TROPICAL STORM (June 14th landfall)
This tropical storm struck near the TX-LA border flooding the coast for several miles inland near Sabine. Galveston experienced winds of 50 mph and a tide to within inches of the high water mark set in 1875. A number of ships were sunk there and the railroad was heavily damaged. The schooner "Edna C." was fishing at the snapper banks and lost with five persons aboard.
HURRICANE (Cat. 2 - August 20th landfall)
This hurricane destroyed Indianola (Indianola was a prosperous seaport and the seat of Calhoun County, located on a sandpit, between Matagorda Bay and Powderhorn Lake). The storm approached from the southeast during the night of 8/19. At daylight, the wind was blowing at 72 mph and the bay was rising. Refugees had crowded into the signal station where Signal Officer I.A. Reed was making weather observations. The winds increased, water from the bay surged through the streets, and the building began to todder. As others in the office began to leave the building, Reed decided to stay just long enough to set the anemometer register - the delay cost him his life. Signal lamps set fire to Reed's office and spread to more than a block of buildings on both sides of the street, despite the heavy rain and water. The fire burned Reed and an accompanying doctor severly before they drowned. Many people who were forced from burning buildings into the water were swept away. After the storm subsided, not a single house was left undamaged, and very few people were able to save anything at all. Those who survived abandoned the town as fast as possible. It was never rebuilt.
HURRICANE (Cat. 2 - October 12th landfall)
This hurricane passed over Sabine, TX, flooding the coast for twenty miles inland. Nearly every house in the vicinity was moved from its foundation. One hundred fifty lives were lost. In Galveston, the tide was high despite winds from the north and west. The water was reported to be as high as in the June storm and many residents rode the street car to the beach to watch the waves crash in. Johnsons Bayou, LA was destroyed.
HURRICANE (Cat. NA - September 20th landfall)

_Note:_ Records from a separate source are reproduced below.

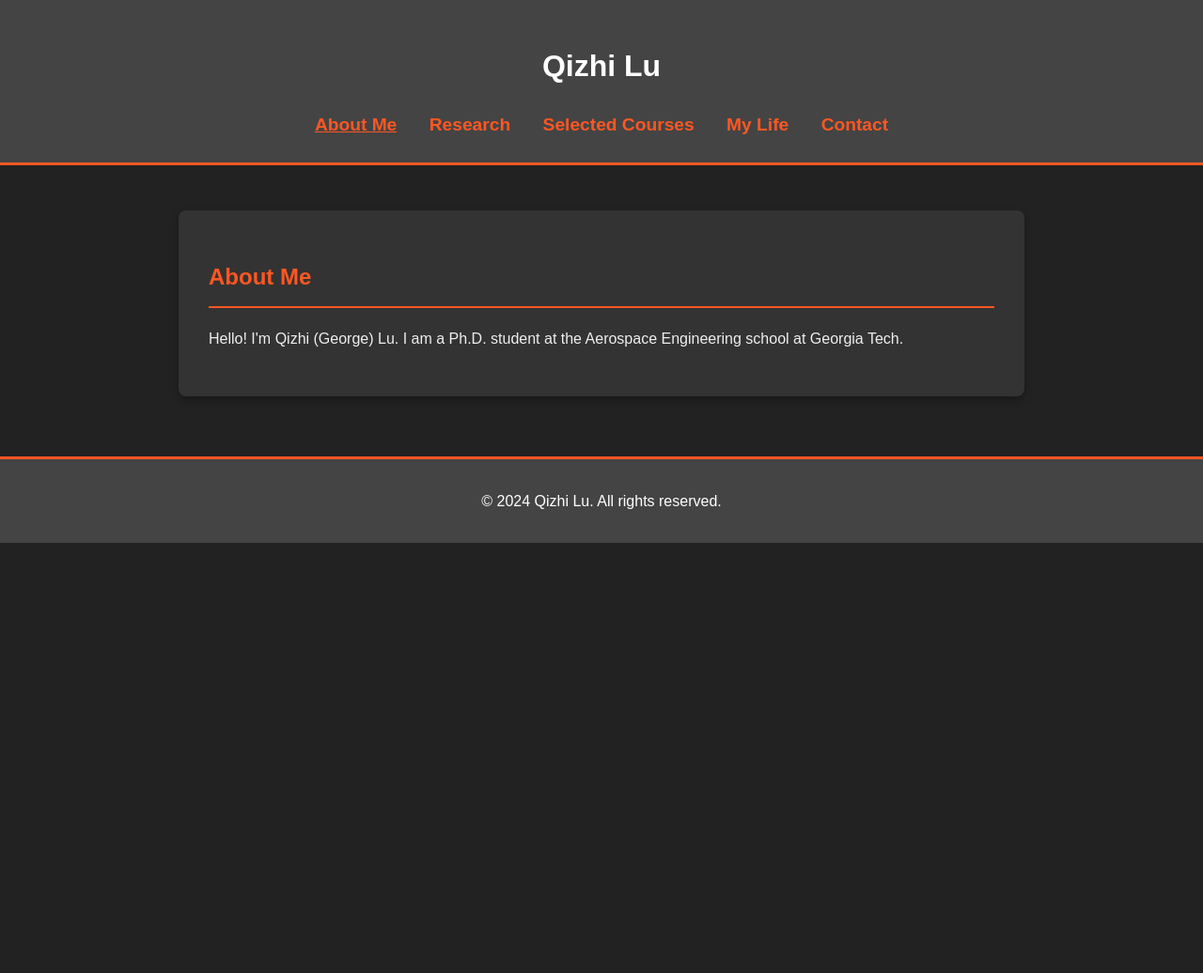
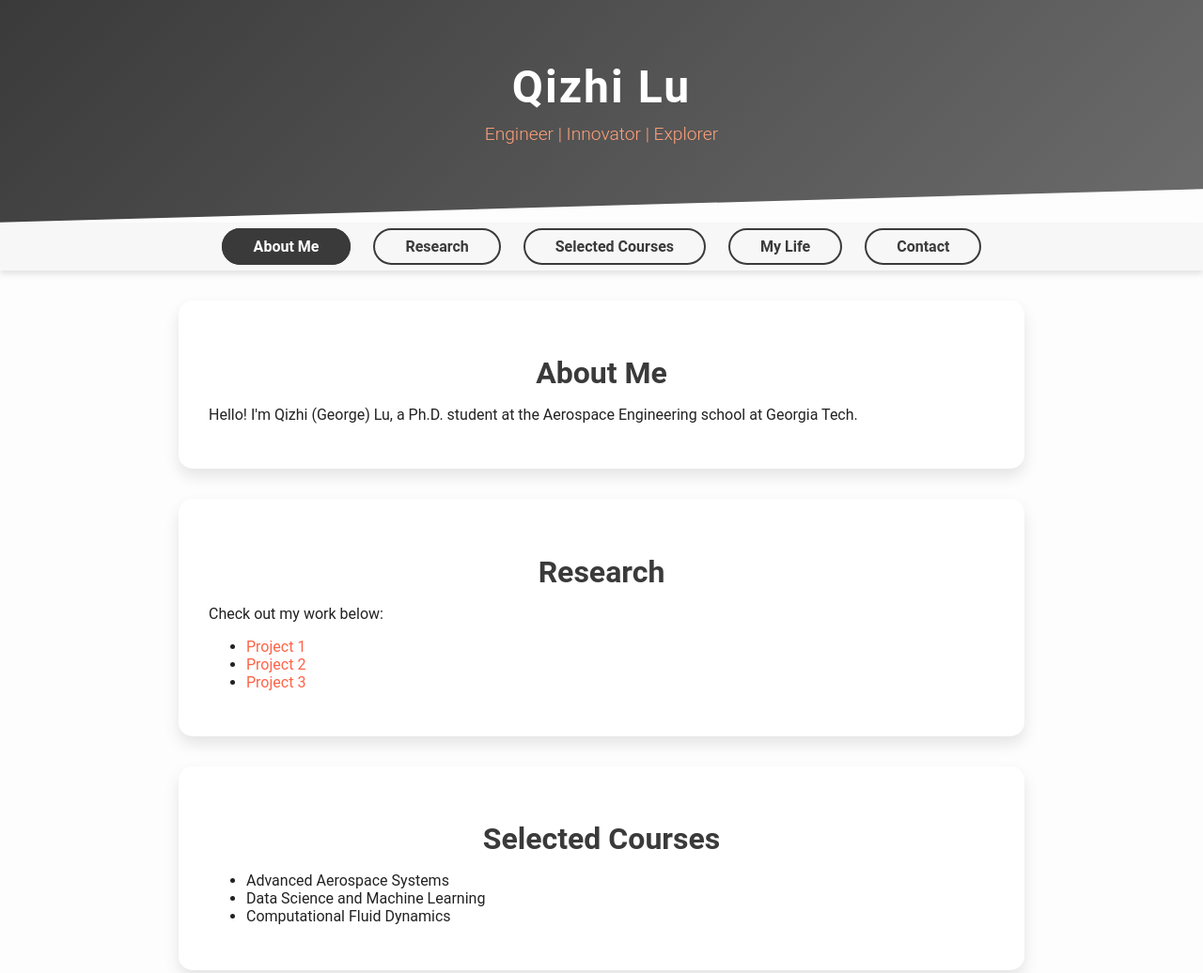
Before and after one commit to lqz119/personal_website, a plain HTML site: page index.html in a window 1280 px wide. Shown: the top 1036 px of the page at 94% size. Before the commit the page ends 800 px from the top, so only its background shows below. Drawn offline with Linux system fonts and the light colour scheme.

Commit message:
building up...

```diff
--- a/index.html
+++ b/index.html
@@ -3,8 +3,8 @@
 <head>
     <meta charset="UTF-8">
     <meta name="viewport" content="width=device-width, initial-scale=1.0">
-    <meta name="description" content="Your Personal Website">
-    <title>My Personal Website</title>
+    <meta name="description" content="Qizhi Lu's Personal Website">
+    <title>Qizhi Lu</title>
     <link rel="stylesheet" href="style.css">
     <script>
         function openTab(evt, tabName) {
@@ -23,7 +23,10 @@
 </head>
 <body>
     <header>
-        <h1>Qizhi Lu</h1>
+        <div class="hero">
+            <h1>Qizhi Lu</h1>
+            <p class="tagline">Engineer | Innovator | Explorer</p>
+        </div>
         <nav>
             <ul>
                 <li><a class="tab-link active" href="#" onclick="openTab(event, 'about')">About Me</a></li>
@@ -37,9 +40,9 @@
     <main>
         <section id="about" class="tab-content" style="display: block;">
             <h2>About Me</h2>
-            <p>Hello! I'm Qizhi (George) Lu. I am a Ph.D. student at the Aerospace Engineering school at Georgia Tech.</p>
+            <p>Hello! I'm Qizhi (George) Lu, a Ph.D. student at the Aerospace Engineering school at Georgia Tech.</p>
         </section>
-        <section id="research" class="tab-content" style="display: none;">
+        <section id="research" class="tab-content">
             <h2>Research</h2>
             <p>Check out my work below:</p>
             <ul>
@@ -48,7 +51,7 @@
                 <li><a href="#">Project 3</a></li>
             </ul>
         </section>
-        <section id="courses" class="tab-content" style="display: none;">
+        <section id="courses" class="tab-content">
             <h2>Selected Courses</h2>
             <ul>
                 <li>Advanced Aerospace Systems</li>
@@ -56,17 +59,17 @@
                 <li>Computational Fluid Dynamics</li>
             </ul>
         </section>
-        <section id="life" class="tab-content" style="display: none;">
+        <section id="life" class="tab-content">
             <h2>My Life</h2>
-            <p>A brief personal story or hobbies could go here.</p>
+            <p>I enjoy hiking, painting, and exploring different cuisines when not immersed in research.</p>
         </section>
-        <section id="contact" class="tab-content" style="display: none;">
+        <section id="contact" class="tab-content">
             <h2>Contact Me</h2>
             <p>Email: <a href="mailto:luqseven@gatech.edu">luqseven@gatech.edu</a></p>
         </section>
     </main>
     <footer>
-        <p>&copy; 2024 Qizhi Lu. All rights reserved.</p>
+        <p>&copy; 2024 Qizhi Lu. Tribute to my dream.</p>
     </footer>
 </body>
 </html>
--- a/style.css
+++ b/style.css
@@ -1,68 +1,102 @@
-/* General styles */
+/* General Styles */
 body {
-    font-family: Arial, sans-serif;
-    line-height: 1.6;
+    font-family: 'Roboto', sans-serif;
     margin: 0;
     padding: 0;
-    background-color: #222;
-    color: #eee;
+    background-color: #fdfdfd;
+    color: #222;
 }
 
 header {
-    background: #444;
-    color: #fff;
-    padding: 1.5em 0;
-    text-align: center;
-    border-bottom: 3px solid #ff5722;
+    position: relative;
 }
 
-header nav ul {
-    list-style: none;
-    padding: 0;
-    margin: 0;
+.hero {
+    background: linear-gradient(135deg, #3a3a3a, #6c6c6c); /* Dark grey gradient */
+    color: white;
+    text-align: center;
+    padding: 4em 1em;
+    clip-path: polygon(0 0, 100% 0, 100% 85%, 0 100%);
 }
 
-header nav ul li {
-    display: inline;
-    margin: 0 15px;
+.hero h1 {
+    font-size: 3em;
+    font-weight: bold;
+    margin: 0;
+    letter-spacing: 2px;
 }
 
-header nav ul li a {
-    color: #ff5722;
-    text-decoration: none;
-    font-weight: bold;
+.hero .tagline {
     font-size: 1.2em;
+    font-weight: 300;
+    margin-top: 0.5em;
+    color: #ffa07a; /* Subtle color touch */
 }
 
-header nav ul li a.active {
+nav ul {
+    list-style: none;
+    margin: 0;
+    padding: 1em 0;
+    display: flex;
+    justify-content: center;
+    gap: 1.5em;
+    background: #f7f7f7; /* Light grey */
+    box-shadow: 0 4px 6px rgba(0, 0, 0, 0.1);
+}
+
+nav ul li a {
+    text-decoration: none;
+    padding: 0.5em 2em;
+    color: #3a3a3a; /* Dark grey */
+    font-weight: bold;
+    border: 2px solid #3a3a3a;
+    border-radius: 30px;
+    transition: all 0.3s ease-in-out;
+}
+
+nav ul li a:hover, nav ul li a.active {
+    background: #3a3a3a;
+    color: white;
+}
+
+/* Main Content */
+main {
+    max-width: 900px;
+    margin: 2em auto;
+    padding: 0 1em;
+}
+
+section {
+    background: white;
+    padding: 2em;
+    border-radius: 15px;
+    box-shadow: 0 8px 16px rgba(0, 0, 0, 0.1);
+    margin-bottom: 2em;
+}
+
+section h2 {
+    font-size: 2em;
+    color: #3a3a3a; /* Dark grey */
+    margin-bottom: 0.5em;
+    text-align: center;
+}
+
+section ul li a {
+    text-decoration: none;
+    color: #ff6347; /* Accent color for links */
+}
+
+section ul li a:hover {
     text-decoration: underline;
 }
 
-main {
-    padding: 2em;
-    margin: 1em auto;
-    max-width: 900px;
-}
-
-section {
-    display: none; /* Controlled by JavaScript */
-    padding: 2em;
-    background: #333;
-    border-radius: 8px;
-    box-shadow: 0 4px 8px rgba(0, 0, 0, 0.3);
-}
-
-section h2 {
-    color: #ff5722;
-    border-bottom: 2px solid #ff5722;
-    padding-bottom: 0.5em;
-}
-
+/* Footer */
 footer {
     text-align: center;
     padding: 1em 0;
-    background: #444;
-    color: #fff;
-    margin-top: 2em;
-    border-top: 3px solid #ff5722;
+    background: #6c6c6c; /* Dark grey */
+    color: white;
+    font-size: 0.9em;
+    clip-path: polygon(0 15%, 100% 0, 100% 100%, 0 100%);
+    color: #f4f4f4;
 }
```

This hurricane curved along the entire Texas coast before making landfall on the Florida peninsula. In Galveston, storm warnings were hoisted but the wind blew the flag away. This caused some confusion in the city, as citizens noticed that the warnings were no longer posted while the winds continued unabated. The result was that everyone in town who had a telephone called the signal station to see what was going on. Although the winds in Galveston peaked only in the 30 mph range, the combination of wind and high seas proved disasterous for the coal barge Orient which was being towed into port by the steam tug Ranger. While rounding the outer bar, the cable connecting the two boats parted and the barge drifted aground about 7 miles offshore. A rescue attempt failed when the lifeboat sent by the Ranger was swamped and broke up. The five crew members of the Ranger's rescue team eventually washed safely ashore about 10 miles to the west, while four of the five crew members of the Orient drowned. The one surviving crew member of the Orient was reported to have been left "temporarily blind and deaf" by the experience.
Highest winds at Galveston were clocked at 31 mph with a barometric pressure of 29.85 inches. At Indianola, highest recorded winds were 48 mph. Galveston received over 6 inches of rainfall from the storm which brought their total for the first three weeks of a very rainy September to 21.68 inches, the highest on record for the month to that time.
HURRICANE (or TROPICAL STORM - June 24th landfall)
This hurricane or tropical storm made landfall on the central Texas coast. At Galveston, the 5.2" of rain that fell was the largest total in several years, and the prairies between Galveston and Houston were "fairly aloft." The worst damage in Galveston was minor flooding and a pot hole some four feet deep in the middle of 29th St. and Ave. K.